  • Difficulty following the steps necessary to complete tasks
  • Excelling academically when given enough time to complete classwork or tests but failing when not given extra time
  • Difficulty with working memory tasks (e.g., learning the multiplication tables, remembering more than one-step instructions)
  • Daydreaming in class or during homework assignments
  • Easily frustrated when met with challenging tasks
  • Immature for their age when compared to same-age peers

A woman expressing frustration

The list can go on. Many of the above challenges are deficits in executive functioning (EF) skills, which are essential skills to thrive on a daily basis. Imagine the airport control tower suddenly stopped working. There would be multiple accidents due to a lack of properly timed execution and orders for airlines to depart or arrive. EF skills are the control tower of the mind. Without strongly developed EF skills the person struggles to complete daily demands.

An image of an airport control tower

Here are some recommendations:

  1. It is always important to rule out medical issues, such as vision, hearing, or sleep problems. Therefore, it is important to seek consultation from specialists in these areas first. 
  2. Poor sleep leads to multiple problems and there is one type of ADHD that is related to a poor sleep pattern. A sleep study can help solve this puzzle. 
  3. Consult closely with the teacher if you are noticing any of the problems listed above. Teachers are a great source of information since they spend so much time with children during challenging tasks.  
  4. Seek an observation from a provider that specializes in ADHD, namely a functional behavior assessment (FBA). An FBA can give you useful information about your child’s behavior and the function of that behavior. 
  5. Help the child with tutoring when you first start noticing academic struggles.
  6. Seek a psychological evaluation to rule out ADHD. Early diagnosis leads to a better prognosis. Understanding why a person is struggling is very liberating. 
  7. Seek the help of a neurologist for medication management. Medicine for ADHD can help a child focus better, which in turn will lead to a more fulfilling life.
  8. Seek therapy to learn to overcome anxiety and the stress of daily life as a woman with ADHD.

Whether you seek the natural route or the medical route, remember that any health problem is more manageable when you seek assistance from specialists. Also, waiting for a child to outgrow symptoms can backfire. Things don’t tend to get better unless you do something different. 

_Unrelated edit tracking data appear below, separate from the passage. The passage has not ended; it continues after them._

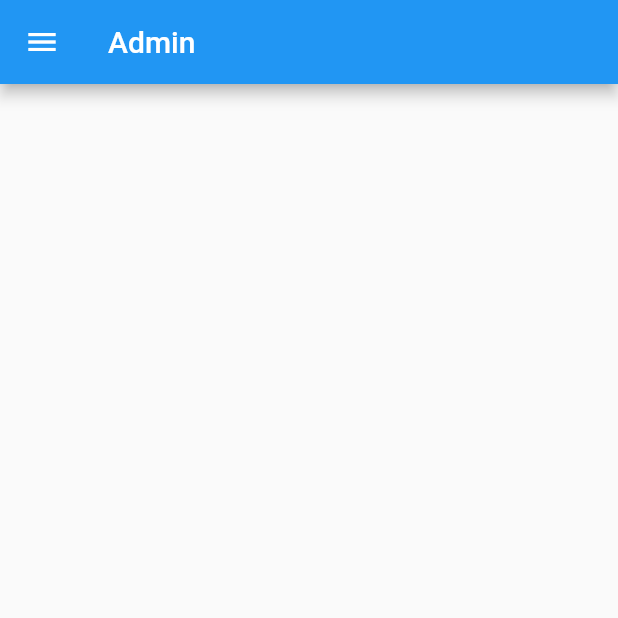
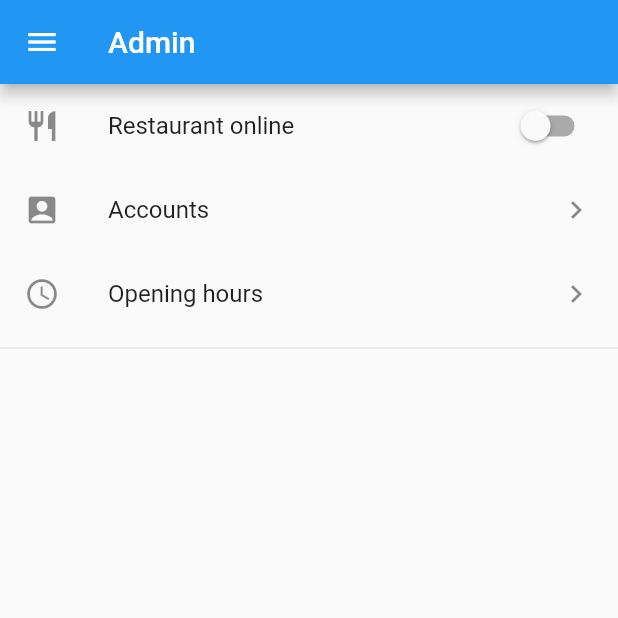
Before and after one commit to manudam/foodorderingadmin, a Flutter app: the AdminScreen screen opened by its route, on a phone screen of 412 x 824 dp, the top half of it. Run offline on Flutter 3.47's test engine with Material 2 defaults, Android fonts, the light colour scheme and no system bars; our stand-ins replace cloud_firestore, firebase_auth; accounts and stored records are empty.

Commit message:
Adding opening times functionality

```diff
--- a/lib/models/models.dart
+++ b/lib/models/models.dart
@@ -3,3 +3,4 @@ export 'order_item.dart';
 export 'product.dart';
 export 'user.dart';
 export 'restaurant.dart';
+export 'opening_hour.dart';
--- /dev/null
+++ b/lib/models/opening_hour.dart
@@ -0,0 +1,31 @@
+import 'package:flutter/material.dart';
+
+class OpeningHour {
+  final String day;
+  bool closed;
+  String start;
+  String end;
+
+  OpeningHour({
+    @required this.day,
+    @required this.closed,
+    this.start,
+    this.end,
+  });
+
+  factory OpeningHour.fromMap(Map data) {
+    return OpeningHour(
+      day: data['day'] ?? '',
+      closed: data['closed'] ?? false,
+      start: data['start'] ?? '',
+      end: data['end'] ?? '',
+    );
+  }
+
+  Map<String, dynamic> toJson() => {
+        'day': day,
+        'closed': closed,
+        'start': start,
+        'end': end,
+      };
+}
--- a/lib/models/product.dart
+++ b/lib/models/product.dart
@@ -4,14 +4,38 @@ class Product {
   String id;
   final String name;
   final String description;
+  final String allegens;
+  final String notes;
   final double price;
   final String category;
 
-  Product({
-    @required this.id,
-    @required this.name,
-    this.description,
-    @required this.price,
-    @required this.category,
-  });
+  Product(
+      {@required this.id,
+      @required this.name,
+      this.description,
+      this.allegens,
+      this.notes,
+      @required this.price,
+      @required this.category});
+
+  factory Product.fromMap(String documentId, Map data) {
+    return Product(
+      id: documentId,
+      name: data['name'],
+      description: data['description'] ?? '',
+      allegens: data['allegens'] ?? '',
+      notes: data['notes'] ?? '',
+      price: data['price'] ?? '',
+      category: data['category'] ?? '',
+    );
+  }
+
+  Map<String, dynamic> toJson() => {
+        "name": name,
+        "description": description,
+        "allegens": allegens,
+        "notes": notes,
+        "price": price,
+        "category": category,
+      };
 }
--- a/lib/models/restaurant.dart
+++ b/lib/models/restaurant.dart
@@ -1,20 +1,32 @@
+import 'package:foodorderingadmin/models/opening_hour.dart';
+
 class Restaurant {
   String id;
   String name;
   String cuisine;
+  bool online;
+  List<OpeningHour> openingHours;
 
-  Restaurant({this.id, this.name, this.cuisine});
+  Restaurant(
+      {this.id, this.name, this.cuisine, this.online, this.openingHours});
 
   factory Restaurant.fromMap(String documentId, Map data) {
     return Restaurant(
-      id: documentId,
-      name: data['name'] ?? '',
-      cuisine: data['cuisine'] ?? '',
-    );
+        id: documentId,
+        name: data['name'] ?? '',
+        cuisine: data['cuisine'] ?? '',
+        online: data['online'] ?? true,
+        openingHours: (data['openingHours'] as List<dynamic>)
+            .map(
+              (item) => OpeningHour.fromMap(item),
+            )
+            .toList());
   }
 
   Map<String, dynamic> toJson() => {
         "name": name,
         "cuisine": cuisine,
+        "online": online,
+        'openingHours': openingHours.map((oh) => oh.toJson()).toList()
       };
 }
--- a/lib/providers/auth.dart
+++ b/lib/providers/auth.dart
@@ -30,6 +30,8 @@ class Auth extends ChangeNotifier {
             await _fireStore.document('/$_collection/${user.uid}').get();
 
         loggedInUser = User.fromMap(document.data);
+
+        notifyListeners();
       }
     }
 
--- a/lib/providers/restaurants.dart
+++ b/lib/providers/restaurants.dart
@@ -8,14 +8,22 @@ class Restaurants with ChangeNotifier {
   final _databaseReference = Firestore.instance;
   Restaurant restaurant;
 
-  Future<void> fetchUserRestaurant(User loggedinUser) async {
+  Future<void> fetchRestaurantDetails(String restaurantId) async {
     var restaurantDoc = await _databaseReference
         .collection(DatabaseCollectionNames.restaurants)
-        .document(loggedinUser.restaurantId)
+        .document(restaurantId)
         .get();
 
-    restaurant =
-        Restaurant.fromMap(loggedinUser.restaurantId, restaurantDoc.data);
+    restaurant = Restaurant.fromMap(restaurantId, restaurantDoc.data);
+
+    notifyListeners();
+  }
+
+  void saveRestaurant(Restaurant restaurant) async {
+    await _databaseReference
+        .collection(DatabaseCollectionNames.restaurants)
+        .document(restaurant.id)
+        .updateData(restaurant.toJson());
 
     notifyListeners();
   }
--- a/lib/screens/admin_screen.dart
+++ b/lib/screens/admin_screen.dart
@@ -1,16 +1,81 @@
 import 'package:flutter/material.dart';
+import 'package:foodorderingadmin/models/models.dart';
+import 'package:foodorderingadmin/models/restaurant.dart';
+import 'package:foodorderingadmin/providers/auth.dart';
+import 'package:foodorderingadmin/providers/restaurants.dart';
+import 'package:foodorderingadmin/screens/opening_times_screen.dart';
+import 'package:foodorderingadmin/screens/screens.dart';
 import 'package:foodorderingadmin/widgets/app_drawer.dart';
+import 'package:provider/provider.dart';
 
-class AdminScreen extends StatelessWidget {
+class AdminScreen extends StatefulWidget {
   static const routeName = "admin";
 
   @override
+  _AdminScreenState createState() => _AdminScreenState();
+}
+
+class _AdminScreenState extends State<AdminScreen> {
+  bool _isInit = false;
+
+  @override
+  void didChangeDependencies() async {
+    if (!_isInit) {
+      Restaurants restaurants =
+          Provider.of<Restaurants>(context, listen: false);
+      User user = Provider.of<Auth>(context, listen: false).loggedInUser;
+      await restaurants.fetchRestaurantDetails(user.restaurantId);
+      _isInit = true;
+    }
+    super.didChangeDependencies();
+  }
+
+  @override
   Widget build(BuildContext context) {
+    Restaurants restaurants = Provider.of<Restaurants>(context);
+    Restaurant restaurant = restaurants.restaurant;
+
     return Scaffold(
       appBar: AppBar(
         title: Text("Admin"),
       ),
       drawer: AppDrawer(),
+      body: ListView(
+        children: [
+          ListTile(
+            leading: Icon(Icons.restaurant),
+            title: Text("Restaurant online"),
+            trailing: Switch(
+              value: restaurant != null ? restaurant.online : false,
+              onChanged: (value) {
+                if (restaurant != null && value != restaurant.online) {
+                  setState(() {
+                    restaurant.online = value;
+                    restaurants.saveRestaurant(restaurant);
+                  });
+                }
+              },
+            ),
+          ),
+          ListTile(
+            leading: Icon(Icons.account_box),
+            title: Text("Accounts"),
+            trailing: Icon(Icons.keyboard_arrow_right),
+            onTap: () {
+              Navigator.of(context).pushNamed(AccountScreen.routeName);
+            },
+          ),
+          ListTile(
+            leading: Icon(Icons.access_time),
+            title: Text("Opening hours"),
+            trailing: Icon(Icons.keyboard_arrow_right),
+            onTap: () {
+              Navigator.of(context).pushNamed(OpeningTimesScreen.routeName);
+            },
+          ),
+          Divider(),
+        ],
+      ),
     );
   }
 }
```
Also changed, not shown: lib/main.dart (+10 -2 lines), lib/providers/products.dart (+6 -20 lines), lib/screens/account/account_screen.dart (+4 -3 lines), lib/screens/opening_times_edit_screen.dart (added, +67 -0 lines), lib/screens/opening_times_screen.dart (added, +57 -0 lines), lib/screens/product_edit_screen.dart (+81 -8 lines), lib/widgets/app_drawer.dart (+8 -27 lines).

If you are a woman living with any of the above problems and you suspect you went undiagnosed as a girl with ADHD, there is still time to feel better. If you feel that life is becoming too hard to manage or even completing simple tasks is too difficult, seek help from a professional. A psychologist, psychiatrist, or even your general doctor can be your first stop.